Payson Hall is a consulting project manager for Catalysis Group, Inc. in Sacramento, California. Payson consults on project management issues and teaches project management. Email Payson at [email protected]. Follow him on twitter at @paysonhall.
One of the more challenging tasks for a new leader is joining a new organization. There is an interesting balance that must be struck in making it clear that there’s a new sheriff in town without being disrespectful or dismissive of your predecessor and the organization they established. Here's how to get it right.
Teams are systems made up of individuals with different strengths and weaknesses. When people are cooperating on a team—whether in software development or football—sometimes those strengths and weaknesses can be complementary, and other times they can be out of alignment. Be sure to draft the player your team needs.

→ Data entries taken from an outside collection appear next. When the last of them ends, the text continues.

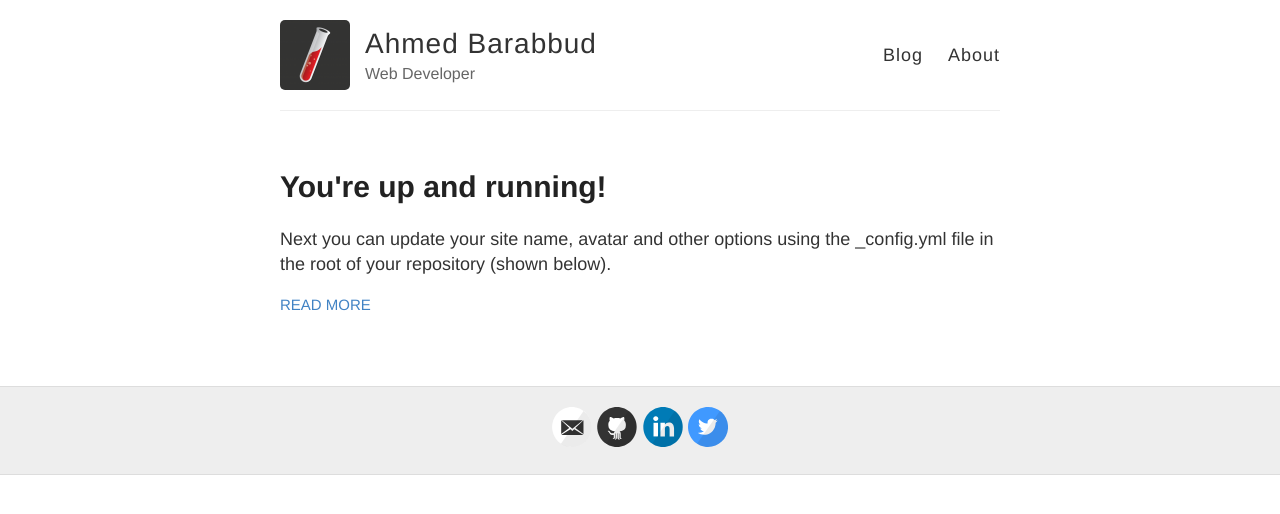
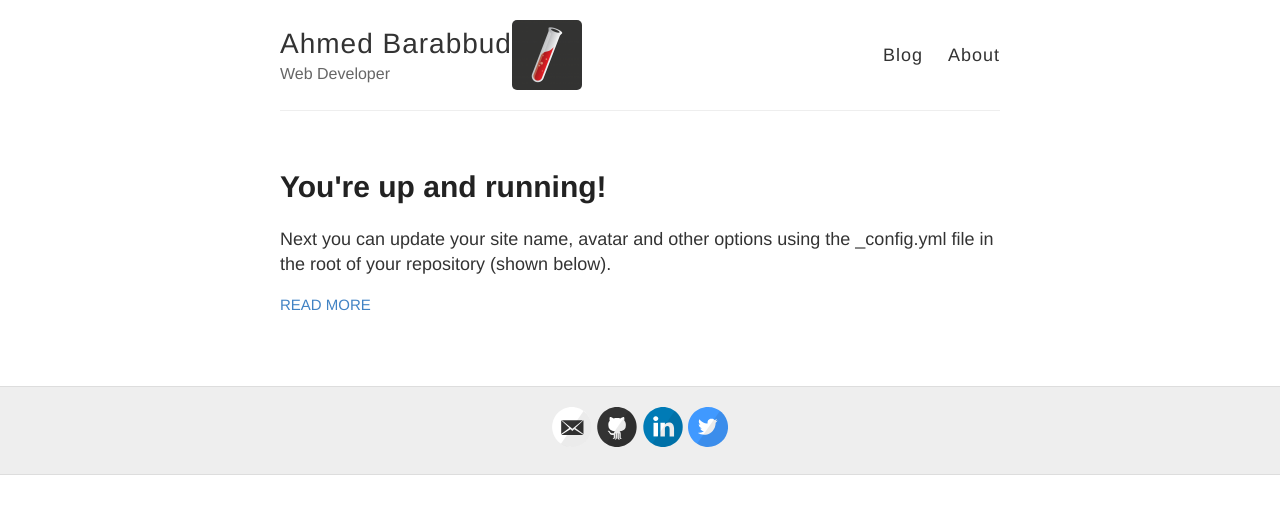
Before and after one commit to abarbod/blog, a Jekyll site: the page built from index.html, in a window 1280 px wide. Shown: the top 514 px of the page. Built offline with Jekyll 4.4.1, drawn with Linux system fonts in a browser that asks for light colours.

Commit message:
Update default.html

```diff
--- a/_layouts/default.html
+++ b/_layouts/default.html
@@ -19,17 +19,21 @@
     <div class="wrapper-masthead">
       <div class="container">
         <header class="masthead clearfix">
-          <a href="{{ site.baseurl }}/" class="site-avatar"><img src="{{ site.avatar }}" /></a>
+
+          <nav>
+            <a href="{{ site.baseurl }}/">Blog</a>
+            <a href="{{ site.baseurl }}/about">About</a>
+          </nav>
+
 
           <div class="site-info">
             <h1 class="site-name"><a href="{{ site.baseurl }}/">{{ site.name }}</a></h1>
             <p class="site-description">{{ site.description }}</p>
           </div>
 
-          <nav>
-            <a href="{{ site.baseurl }}/">Blog</a>
-            <a href="{{ site.baseurl }}/about">About</a>
-          </nav>
+          <a href="{{ site.baseurl }}/" class="site-avatar"><img src="{{ site.avatar }}" /></a>
+
+
         </header>
       </div>
     </div>
```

Decision-making in a climate of ambiguous responsibility is a no-win situation. If you're in a position of some authority, how can you define exactly what that authority allows in order to better secure sponsor support for your decisions? It involves considering some scenarios and asking the right clarifying questions.
Many new project fields look simple from a distance because we only see the outputs and interfaces. But corner cases, bad data, users with special needs, regulations—getting inside a new knowledge domain and teasing out the special cases and unhappy paths is a skill. This is why business analysts are so important.
If a team member leaves without notice, it slows down a project and puts stress on everyone else as you wait for a replacement. There's not much we can do with surprises, but why don’t we do a better job of planning for those we know are going to leave? Building in some overlap for knowledge transfer should be a given.
It's helpful for leaders to have technical skills and abilities, but interpersonal attributes are more important for what makes a truly great leader. This list is about attitudes and behaviors—choices you can make to improve your leadership. These fifteen characteristics are a good foundation for effective leaders.
Project managers are tasked by sponsoring executives to complete projects successfully and provide timely communication if barriers arise. But what should a project manager do if the sponsors are the biggest barrier? If you can’t get the answers you need, is it a good idea to make your best guess and proceed?